◆ **WORK INSTRUCTIONS**
Determine the number of lines in the listing below where the string "passenger" occurs; answer with the number alone.

*** Opening of TASK DATA ***

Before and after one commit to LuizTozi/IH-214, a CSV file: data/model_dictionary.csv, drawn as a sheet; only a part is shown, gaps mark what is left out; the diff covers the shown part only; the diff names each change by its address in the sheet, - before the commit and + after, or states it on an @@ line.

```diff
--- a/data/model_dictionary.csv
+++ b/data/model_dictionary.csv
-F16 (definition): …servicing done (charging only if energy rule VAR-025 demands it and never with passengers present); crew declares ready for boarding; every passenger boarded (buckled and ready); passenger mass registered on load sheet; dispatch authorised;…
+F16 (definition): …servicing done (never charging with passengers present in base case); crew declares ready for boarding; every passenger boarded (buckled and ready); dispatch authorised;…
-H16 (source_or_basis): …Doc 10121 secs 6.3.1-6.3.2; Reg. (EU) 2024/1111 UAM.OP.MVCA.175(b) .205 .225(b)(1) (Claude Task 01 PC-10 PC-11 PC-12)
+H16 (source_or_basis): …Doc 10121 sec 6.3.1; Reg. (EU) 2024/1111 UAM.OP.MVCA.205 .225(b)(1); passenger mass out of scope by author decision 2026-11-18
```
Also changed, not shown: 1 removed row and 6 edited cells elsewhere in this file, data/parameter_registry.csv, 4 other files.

*** Close of TASK DATA ***

◆ **ANSWER SPACE**
3